Another option of getting to St.Georges from the South Shore at Secret Harbour is a fairly long dingy ride 2 bays over to Woburn Bay, and a regular No. 2 bus trip to the capitol town. But unfortunately this route brings you past Nimrods Rum Shop. One of the true authentic local bars in the Caribbean. Nimrod has the tradition of welcoming any new sailors with a 2 1/2 oz glass of 86% Clarks Court rum, and a request to sign the guest book. After you sign the book, you are given the rum and a small side glass of water, and you wonder what the water is for. The tradition is to down the rum in a one-er. After you complete your initiation and your gums go numb, now you now realise what the water was for – to put out the fire. This tradition has scuppered many an attempt to get the bus to St. Georges, as the prospect of fighting the crowds in the market and hauling bags of groceries back across the bottom of the island in a hot bus seems pointless, as you are now quite legless, and lucky to make the long dingy trip back to your boat in Secret Harbour!
Grenada – The Spice Island
(nutmeg, mace, ginger, cinnamon, turmeric, cloves and cocoa)
One of the truly great Caribbean islands, and the most Southerly of the Grenadines (Windward Islands). A visit to St. Georges is a must. The Carenage (horseshoe shaped town docks) gets it’s name from the sailing ships who used to visit in the islands past, to have their boats careened (turning a ship on it’s side for cleaning, caulkin or repaired). It is very picturesque and is what I always imagined the Carribean to look like with all the different coulored houses dotted in an infinite array all around the bay. It is also visited by the large cruise ships from time to time to disembarque their passengers for the day. A must visit is the famous but (oldy) Nutmeg Restaurant and Bar, where you can sit upstairs and soak up all the atmosphere and watch all the goings on below in the Carenage and harbour, and try some local callaloo soup with a conch roti (or a cheeseburger for all the parrotheads). Go early (11 am) if you want a waterside seat.

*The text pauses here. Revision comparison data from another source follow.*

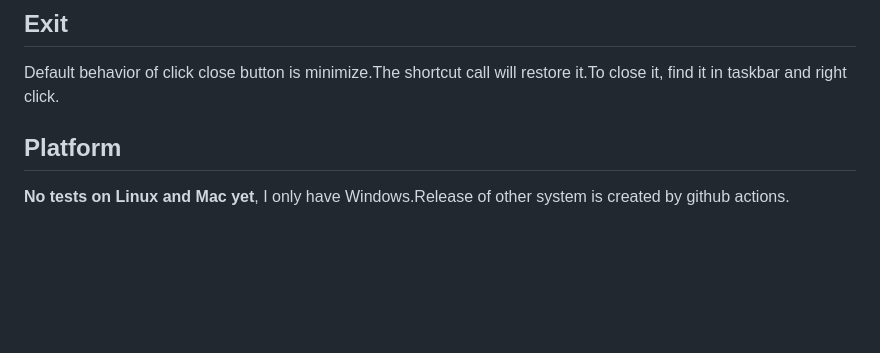
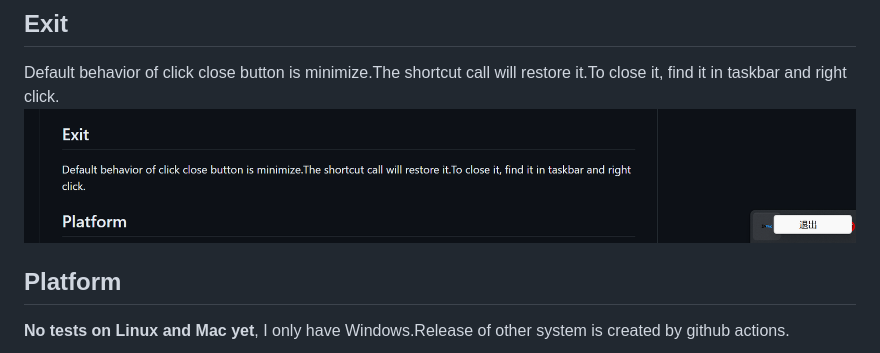
Before and after one commit to MosRat/MixTex-rs-GUI, a Markdown page: README.md, the part around the change. Rendered like a GitHub page; pictures changed too: docs/img/img.png (added); blank space fills up the shorter version.

```diff
--- a/README.md
+++ b/README.md
@@ -14,7 +14,7 @@ A GUI implement of [MixTex](https://github.com/RQLuo/MixTeX-Latex-OCR/tree/MixTe
 
 ## Exit
 Default behavior of click close button is minimize.The shortcut call will restore it.To close it, find it in taskbar and right click.
-
+![img.png](docs/img/img.png)
 ## Platform
 
 **No tests on Linux and Mac yet**, I only have Windows.Release of other system is created by github actions.
```
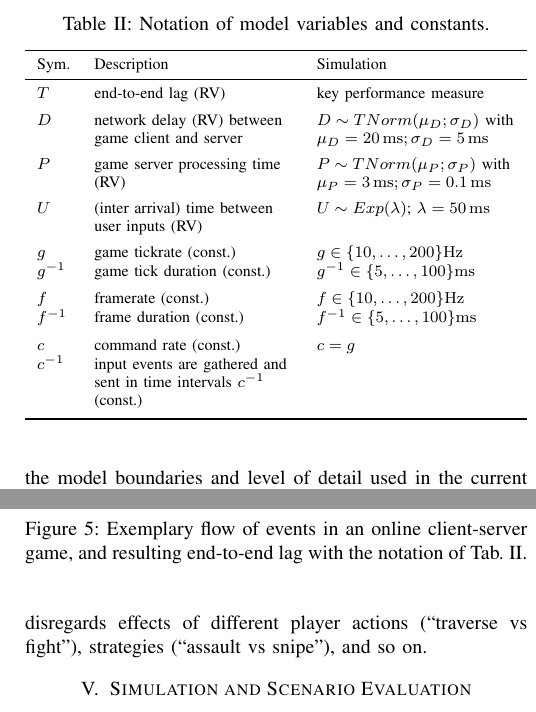
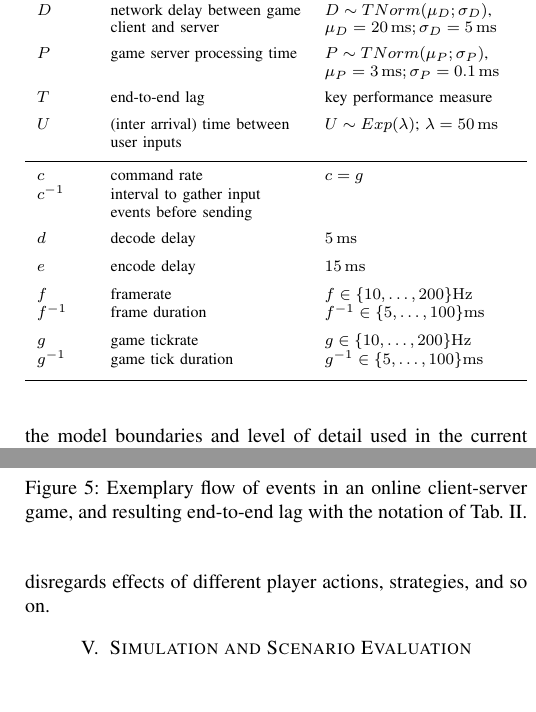
Before and after one commit to mas-ude/onlinegame-lag-sim, a LaTeX paper (paper/paper.tex, which reads paper/model.tex): two parts of the columns of pages 5 and 6 of 9, joined at a grey line, cut at the place of the change. Compiled offline with pdfLaTeX.

Commit message:
Add encode, decode to table; sort alphabetically
Also include the RV/const note in the caption, and remove my wild
speculation on user behavior.

```diff
--- a/paper/model.tex
+++ b/paper/model.tex
@@ -8,31 +8,34 @@ that multiple different components contribute to
 the end-to-end lag in games, and that multiple potential models and
 levels of granularity exist for each game type.
 Let's discuss therefore the model boundaries and level of detail
-used in the current iteration of this analytical model to be presented here.\footnote{\glspl{RV} are denoted by capital letters $X$, and constants by small letters $c$.}
+used in the current iteration of this analytical model to be presented here.
 
 \newcommand{\maybeaddsomespace}{\\ \addlinespace}
 %\newcommand{\inv}[1]{\nicefrac{1}{#1}}
 \newcommand{\inv}[1]{#1^{-1}}
 
-\begin{table}[!t]%
-\caption{Notation of model variables and constants.}
+\begin{table}[!t]
+\caption{Notation used in the model. Random variables are denoted by capital letters $X$, and constants by small letters $x$.}
 \label{tab:notation}
 \centering
 \begin{tabu}{lX[1,l]X[1,l]}
 \toprule
-Sym. & Description & Simulation \\
+Symbol & Description & Simulation \\
 \midrule
-$T$ & end-to-end lag (RV) & key performance measure \maybeaddsomespace
-$D$ & network delay (RV) between game client and server & $D \sim TNorm(\mu
-_D;\sigma_D)$ with $ \mu_D=\unit[20]{ms}; \sigma_D=\unit[5]{ms}$\maybeaddsomespace
-$P$ & game server processing time (RV) & $P \sim TNorm(\mu_P;\sigma_P)$ with $ \mu_P=\unit[3]{ms}; \sigma_P=\unit[0.1]{ms}$\maybeaddsomespace
-$U$ & (inter arrival) time between user inputs (RV) & $U \sim Exp(\lambda)$; $\lambda=\unit[50]{ms}$\maybeaddsomespace
-$g$ & game tickrate (const.) & $g \in \{10,\dots,200\} \unit{Hz}$ \\
-$\inv{g}$ & game tick duration (const.) & $\inv{g} \in \{5,\dots,100\} \unit{ms}$ \maybeaddsomespace
-$f$ & framerate (const.) & $f \in \{10,\dots,200\} \unit{Hz}$ \\
-$\inv{f}$ & frame duration (const.) & $\inv{f} \in \{5,\dots,100\} \unit{ms}$ \maybeaddsomespace
-$c$ & command rate (const.) & $c=g$ \\
-$\inv{c}$ & input events are gathered and sent in time intervals $\inv{c}$ (const.) &  \maybeaddsomespace
+$D$ & network delay between game client and server & $D \sim TNorm(\mu
+_D;\sigma_D)$, $\mu_D=\SI{20}{\milli\second}; \sigma_D=\SI{5}{\milli\second}$\maybeaddsomespace
+$P$ & game server processing time & $P \sim TNorm(\mu_P;\sigma_P)$, $ \mu_P=\SI{3}{\milli\second}; \sigma_P=\SI{0.1}{\milli\second}$\maybeaddsomespace
+$T$ & end-to-end lag & key performance measure \maybeaddsomespace
+$U$ & (inter arrival) time between user inputs & $U \sim Exp(\lambda)$; $\lambda=\SI{50}{\milli\second}$\maybeaddsomespace
+\midrule
+$c$ & command rate & $c=g$ \\
+$\inv{c}$ & interval to gather input events before sending &  \maybeaddsomespace
+$d$ & decode delay & $\SI{5}{\milli\second}$ \maybeaddsomespace
+$e$ & encode delay & $\SI{15}{\milli\second}$ \maybeaddsomespace
+$f$ & framerate & $f \in \{10,\dots,200\} \unit{Hz}$ \\
+$\inv{f}$ & frame duration & $\inv{f} \in \{5,\dots,100\} \unit{ms}$ \maybeaddsomespace
+$g$ & game tickrate & $g \in \{10,\dots,200\} \unit{Hz}$ \\
+$\inv{g}$ & game tick duration & $\inv{g} \in \{5,\dots,100\} \unit{ms}$ \maybeaddsomespace
 \bottomrule
 \end{tabu}
 \end{table}
@@ -149,9 +152,7 @@ The model
 we present does not take into account the perceived lag from when the
 players \textit{think} they have triggered an action to when they
 perceive the outcomes of their action. This consequently disregards
-effects of different player actions (``traverse vs fight''), strategies
-(``assault vs snipe''), and so on.
-
+effects of different player actions, strategies, and so on.
 
 
 
```
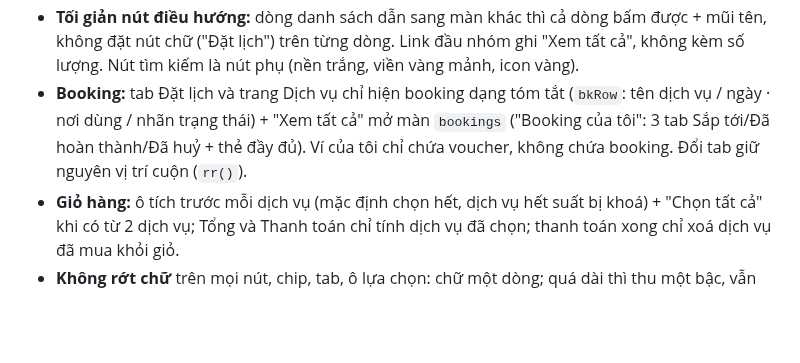
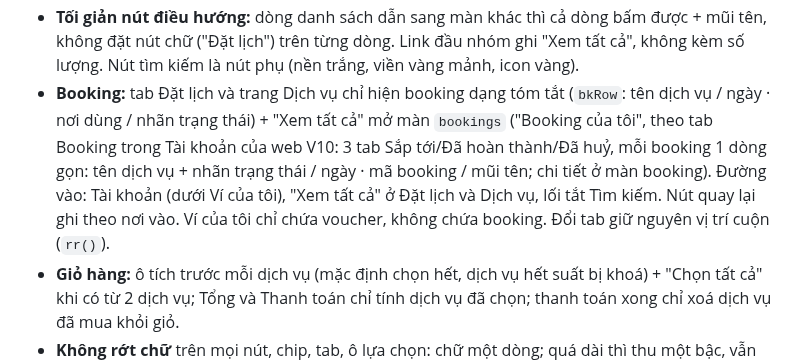
Before and after one commit to AnhPhuongNe/AIPCON-APP, a Markdown page: CLAUDE.md, the part around the change. GitHub-like rendering; blank space fills up the shorter version.

Commit message:
CLAUDE.md: man Booking cua toi theo web V10
Co-Authored-By: Claude Opus 5.5 <noreply@anthropic.com>

```diff
--- a/CLAUDE.md
+++ b/CLAUDE.md
@@ -21,7 +21,7 @@
 - **Thang chữ theo vai trò:** 1 tiêu đề trang 26 Aptima · 2 tiêu đề nhóm 15/600 navy · 3 nội dung chính (tên dòng, booking) 14/500 navy; trong ô hẹp (lưới) 11–12.5/500 navy · 4 phụ (dòng phụ, ô tìm kiếm) 12.5–13/400 xám `--tx3` · 5 gợi ý (chip tìm nhanh) 11/400 xám, đệm nhỏ. Cấp dưới không bao giờ to hơn cấp trên trên cùng một màn. Tab: 13 ở mọi nơi. Không dùng 700 (trừ avatar); số đếm cạnh tiêu đề nhóm là cấp phụ 12.5/400 xám.
 - **Độ đậm chữ:** 600 chỉ cho tiêu đề nhóm, số tiền, nút bấm, mã voucher/đơn, tiêu đề lịch, số đếm tab, thẻ ACP, tên trên thẻ hồ sơ. Mọi chữ khác (tên trong danh sách, lựa chọn kể cả khi đang chọn, nhãn form, tab, chip, nhãn trạng thái, link, thông báo nổi) dùng 500.
 - **Tối giản nút điều hướng:** dòng danh sách dẫn sang màn khác thì cả dòng bấm được + mũi tên, không đặt nút chữ ("Đặt lịch") trên từng dòng. Link đầu nhóm ghi "Xem tất cả", không kèm số lượng. Nút tìm kiếm là nút phụ (nền trắng, viền vàng mảnh, icon vàng).
-- **Booking:** tab Đặt lịch và trang Dịch vụ chỉ hiện booking dạng tóm tắt (`bkRow`: tên dịch vụ / ngày · nơi dùng / nhãn trạng thái) + "Xem tất cả" mở màn `bookings` ("Booking của tôi": 3 tab Sắp tới/Đã hoàn thành/Đã huỷ + thẻ đầy đủ). Ví của tôi chỉ chứa voucher, không chứa booking. Đổi tab giữ nguyên vị trí cuộn (`rr()`).
+- **Booking:** tab Đặt lịch và trang Dịch vụ chỉ hiện booking dạng tóm tắt (`bkRow`: tên dịch vụ / ngày · nơi dùng / nhãn trạng thái) + "Xem tất cả" mở màn `bookings` ("Booking của tôi", theo tab Booking trong Tài khoản của web V10: 3 tab Sắp tới/Đã hoàn thành/Đã huỷ, mỗi booking 1 dòng gọn: tên dịch vụ + nhãn trạng thái / ngày · mã booking / mũi tên; chi tiết ở màn booking). Đường vào: Tài khoản (dưới Ví của tôi), "Xem tất cả" ở Đặt lịch và Dịch vụ, lối tắt Tìm kiếm. Nút quay lại ghi theo nơi vào. Ví của tôi chỉ chứa voucher, không chứa booking. Đổi tab giữ nguyên vị trí cuộn (`rr()`).
 - **Giỏ hàng:** ô tích trước mỗi dịch vụ (mặc định chọn hết, dịch vụ hết suất bị khoá) + "Chọn tất cả" khi có từ 2 dịch vụ; Tổng và Thanh toán chỉ tính dịch vụ đã chọn; thanh toán xong chỉ xoá dịch vụ đã mua khỏi giỏ.
 - **Không rớt chữ** trên mọi nút, chip, tab, ô lựa chọn: chữ một dòng; quá dài thì thu một bậc, vẫn không vừa thì xếp mỗi phương án một hàng.
 - `_preview/`: server xem trước (`serve.ps1`, cổng 5173, cấu hình trong `.claude/launch.json` tên `preview`) và bản nháp (`V3_draft.html`, `patch.css`).
```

After a quite few sailing trips to Grenada’s south and West shores, we decided it would be a great idea to rent motorbikes and do a tour of the island. And see some of the interior. So we thought that a trip to Weather station the top of Mount St Catherine would be do-able, before completing the circumnavigation of the island. The trip was excellent until we arrived at the last section before the weather station. The road turned into 2 narrow strips of concrete that were on such a steep incline that you had to put the dirt bike into 1st gear and your stomach over the handlebars and lean as far forward as you could and try and stear on one of the strips of concrete. After about 10 min of this we finally arrived at the station. During the assent the angle of the bike meant that some of the oil in the crankcase had run down into the exhaust and the bike was shooting out flames from the rear, but I was so far forward that I did not see this until I arrived as stopping at any point would not have been good. It must have been some sight – some guy flying up the hill with a jet propelled bike! They station personnel were very surprised to see us as they never had tourists there before. They let us climb the communication tower situated on the top of the mountain from where you could see the whole island of Grenada down below – from the North to the South shores!
All in all – a great sail in some of the best cruising grounds in the world!